The shuttle takes the weft thread across the loom through the ‘shed’, the gap between the warp threads. At each end it weaves around the last thread, so creating the selvedge that holds the cloth together. On its return, at the end of the next pick, the opposite selvedge is secured.
We often refer to this as the ‘thread count.’ The talk of the cognoscenti of the bedding world – it sometimes seems that hotels suggest the level of care and comfort they offer, and by default your enjoyment of the experience, on the thread count of their sheets. Whether they are made by Frette or Porthault, or Irish linen… The thread count and the fibre are closely linked; only the finest fibre, of course, can be woven to the highest thread count. So a high thread count means the best fabric, which means a comfortable night’s sleep.

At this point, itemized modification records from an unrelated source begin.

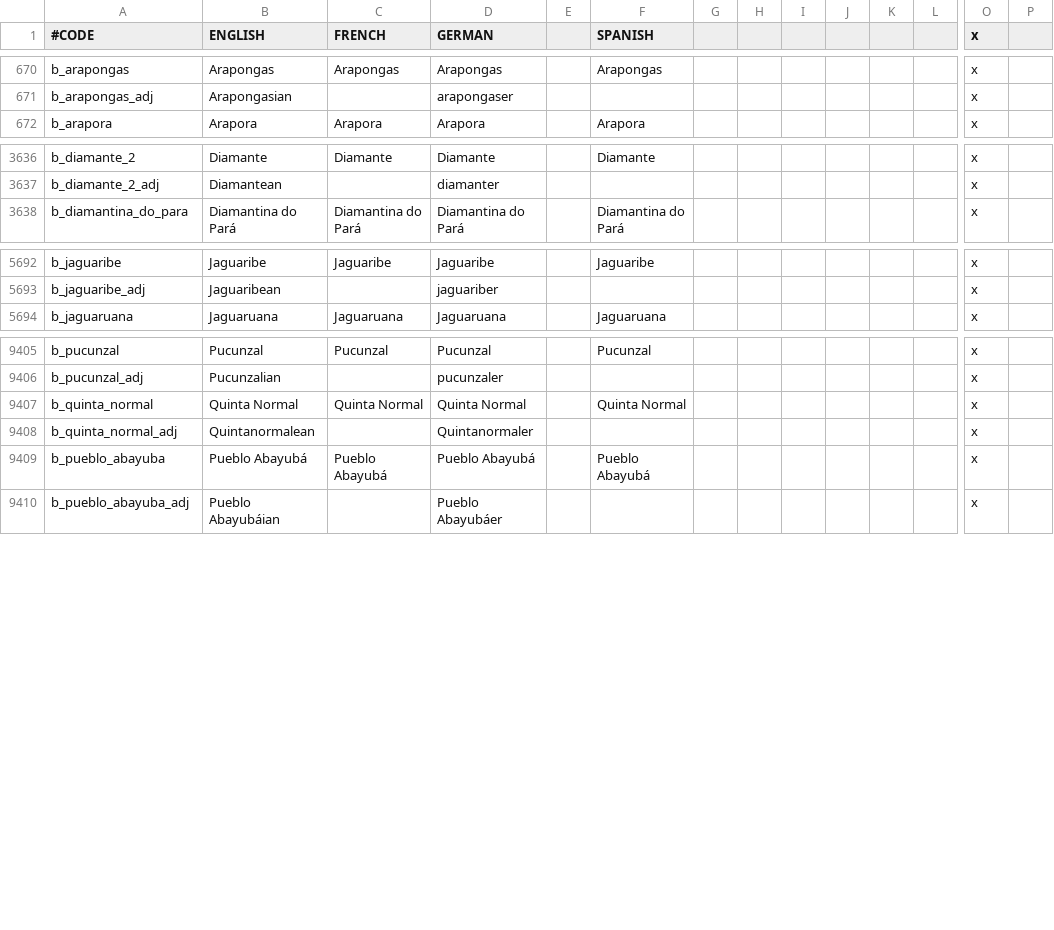
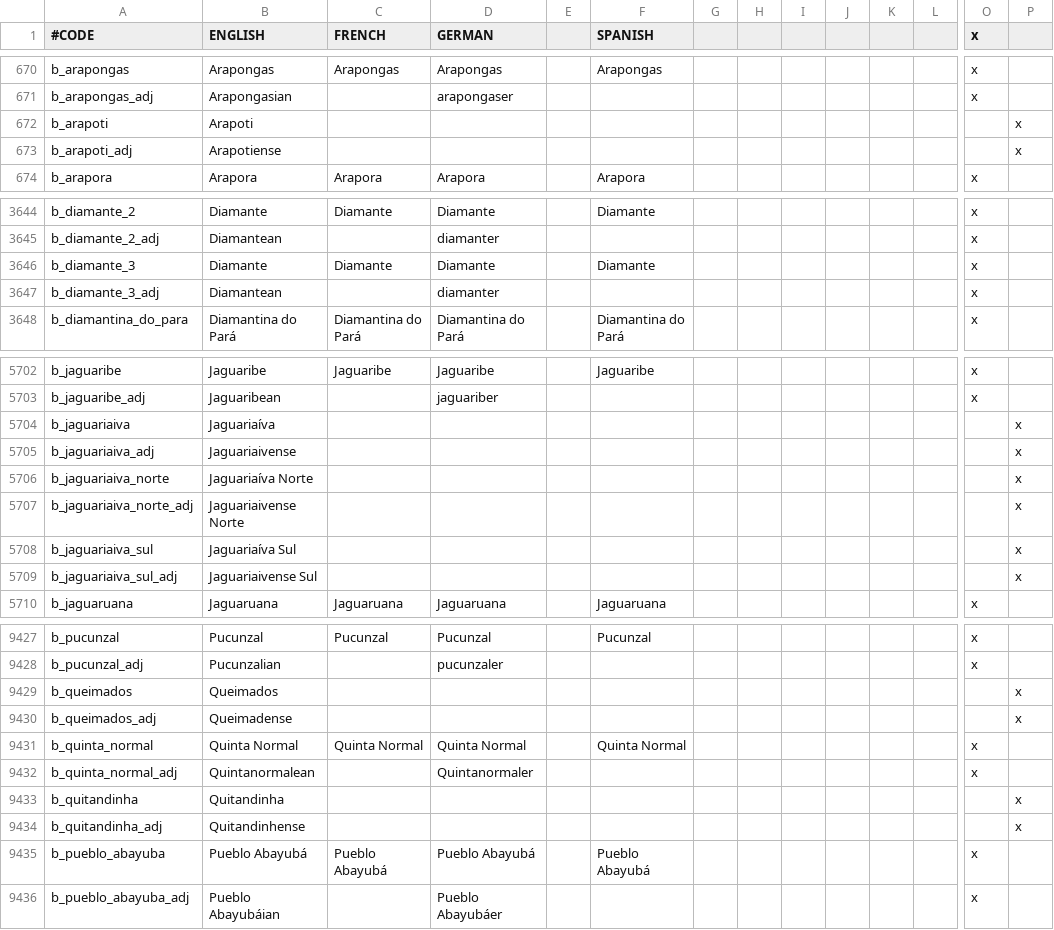
Before and after one commit to j00ji/Sob-o-Anil, a CSV file: localisation/000_Barony_names.csv, drawn as a sheet; only a part is shown, gaps mark what is left out; rows hold the shown columns only; the diff covers the shown part only; the diff names each change by its address in the sheet, - before the commit and + after, or states it on an @@ line.

```diff
--- a/localisation/000_Barony_names.csv
+++ b/localisation/000_Barony_names.csv
+row 672: b_arapoti | Arapoti |  |  |  |  |  |  |  |  |  |  |  | x
+row 673: b_arapoti_adj | Arapotiense |  |  |  |  |  |  |  |  |  |  |  | x
+row 3646: b_diamante_3 | Diamante | Diamante | Diamante |  | Diamante |  |  |  |  |  |  | x
+row 3647: b_diamante_3_adj | Diamantean |  | diamanter |  |  |  |  |  |  |  |  | x
+row 5704: b_jaguariaiva | Jaguariaíva |  |  |  |  |  |  |  |  |  |  |  | x
+row 5705: b_jaguariaiva_adj | Jaguariaivense |  |  |  |  |  |  |  |  |  |  |  | x
+row 5706: b_jaguariaiva_norte | Jaguariaíva Norte |  |  |  |  |  |  |  |  |  |  |  | x
+row 5707: b_jaguariaiva_norte_adj | Jaguariaivense Norte |  |  |  |  |  |  |  |  |  |  |  | x
+row 5708: b_jaguariaiva_sul | Jaguariaíva Sul |  |  |  |  |  |  |  |  |  |  |  | x
+row 5709: b_jaguariaiva_sul_adj | Jaguariaivense Sul |  |  |  |  |  |  |  |  |  |  |  | x
+row 9429: b_queimados | Queimados |  |  |  |  |  |  |  |  |  |  |  | x
+row 9430: b_queimados_adj | Queimadense |  |  |  |  |  |  |  |  |  |  |  | x
+row 9433: b_quitandinha | Quitandinha |  |  |  |  |  |  |  |  |  |  |  | x
+row 9434: b_quitandinha_adj | Quitandinhense |  |  |  |  |  |  |  |  |  |  |  | x
```
Also changed, not shown: 28 added rows elsewhere in this file, localisation/000_County_names.csv, localisation/000_Kingdom_names.csv, 33 other files.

A good sheet that feels lovely and crisp to get into, that will soften a little as you sleep in it, to return to normal after the next laundering.
The number of picks does potentially tell us quite a lot about the fabric, but without knowing the fibre as well there is little to make a judgement on. However if, with a given fabric – such as the same weight of linen, we know that one has a higher pick than the other, we can gauge their different properties – in terms of the drape, the density, the hand, the durability, and therefore something of the suitability for purpose.

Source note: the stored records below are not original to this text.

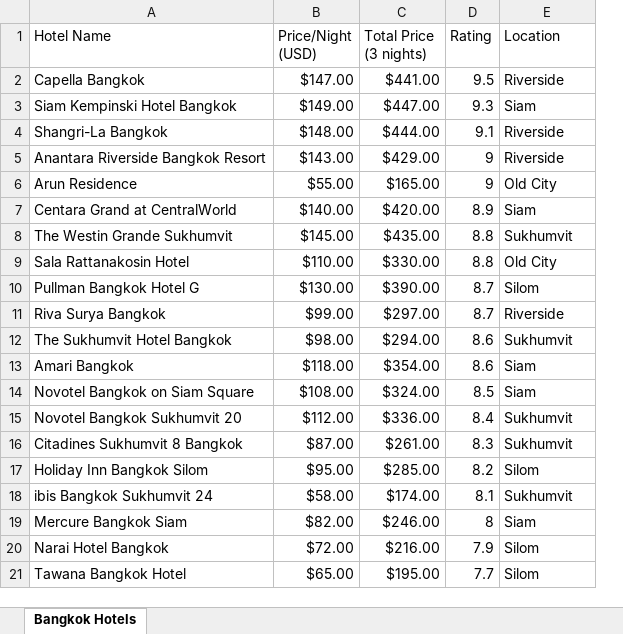
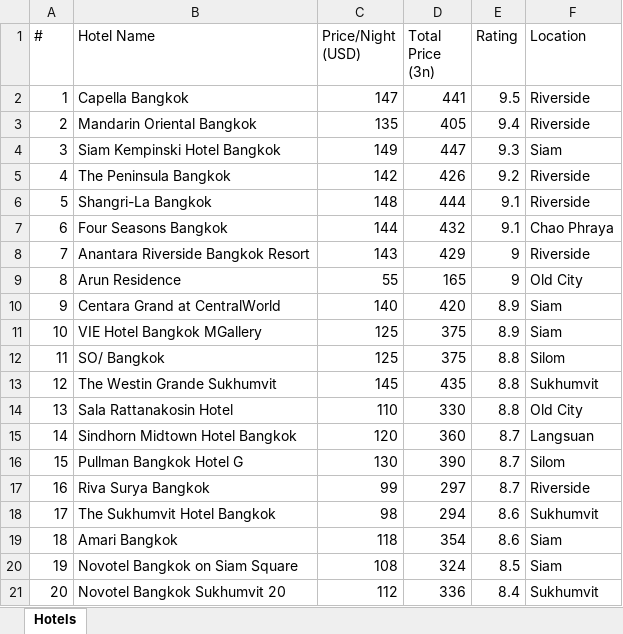
Before and after one commit to lloydgam/hotelextractor, an Excel workbook: output/hotels_Bangkok_2026-06-01.xlsx, sheet Hotels, drawn as a sheet; values as stored, in another font and other column widths than the file's, no cell formats; removed rows and columns are numbered as before the commit, all else as after; the diff names each change by its address in the sheet, - before the commit and + after, or states it on an @@ line.

```diff
--- a/output/hotels_Bangkok_2026-06-01.xlsx (sheet Hotels)
+++ b/output/hotels_Bangkok_2026-06-01.xlsx (sheet Hotels)
-sheet tab: Bangkok Hotels
+sheet tab: Hotels
+column A (#), row 2: 1; row 4: 3; row 6: 5; rows 8-10: 7 | 8 | 9; rows 13-14: 12 | 13; rows 16-21: 15 | 16 | 17 | 18 | 19 | 20
-column C (Total Price (3 nights)), rows 2-15: $441.00 | $447.00 | $444.00 | $429.00 | $165.00 | $420.00 | $435.00 | $330.00 | $390.00 | $297.00 | $294.00 | $354.00 | $324.00 | $336.00
+column D (Total Price (3n)), row 2: 441; row 4: 447; row 6: 444; rows 8-10: 429 | 165 | 420; rows 13-14: 435 | 330; rows 16-21: 390 | 297 | 294 | 354 | 324 | 336
-C2 (Price/Night (USD)): $147.00
+C2 (Price/Night (USD)): 147
+row 3: 2 | Mandarin Oriental Bangkok | 135 | 405 | 9.4 | Riverside
-C4 (Price/Night (USD)): $149.00
+C4 (Price/Night (USD)): 149
+row 5: 4 | The Peninsula Bangkok | 142 | 426 | 9.2 | Riverside
-C6 (Price/Night (USD)): $148.00
+C6 (Price/Night (USD)): 148
+row 7: 6 | Four Seasons Bangkok | 144 | 432 | 9.1 | Chao Phraya
-C8 (Price/Night (USD)): $143.00
+C8 (Price/Night (USD)): 143
-C9 (Price/Night (USD)): $55.00
+C9 (Price/Night (USD)): 55
-C10 (Price/Night (USD)): $140.00
+C10 (Price/Night (USD)): 140
+row 11: 10 | VIE Hotel Bangkok MGallery | 125 | 375 | 8.9 | Siam
+row 12: 11 | SO/ Bangkok | 125 | 375 | 8.8 | Silom
-C13 (Price/Night (USD)): $145.00
+C13 (Price/Night (USD)): 145
-C14 (Price/Night (USD)): $110.00
+C14 (Price/Night (USD)): 110
+row 15: 14 | Sindhorn Midtown Hotel Bangkok | 120 | 360 | 8.7 | Langsuan
-C16 (Price/Night (USD)): $130.00
+C16 (Price/Night (USD)): 130
-C17 (Price/Night (USD)): $99.00
+C17 (Price/Night (USD)): 99
-C18 (Price/Night (USD)): $98.00
+C18 (Price/Night (USD)): 98
-C19 (Price/Night (USD)): $118.00
+C19 (Price/Night (USD)): 118
-C20 (Price/Night (USD)): $108.00
+C20 (Price/Night (USD)): 108
-C21 (Price/Night (USD)): $112.00
+C21 (Price/Night (USD)): 112
-row 16: Citadines Sukhumvit 8 Bangkok | $87.00 | $261.00 | 8.3 | Sukhumvit
-row 17: Holiday Inn Bangkok Silom | $95.00 | $285.00 | 8.2 | Silom
-row 18: ibis Bangkok Sukhumvit 24 | $58.00 | $174.00 | 8.1 | Sukhumvit
-row 19: Mercure Bangkok Siam | $82.00 | $246.00 | 8 | Siam
-row 20: Narai Hotel Bangkok | $72.00 | $216.00 | 7.9 | Silom
-row 21: Tawana Bangkok Hotel | $65.00 | $195.00 | 7.7 | Silom
```
Also changed, not shown: cell formats, 4 other files.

So the pick clearly plays a crucial part in the design of fabric, it’s qualities and the set up of the loom – essentially, less picks for a loosely woven, rustic cloth and more for tightly woven industrial weight fabric.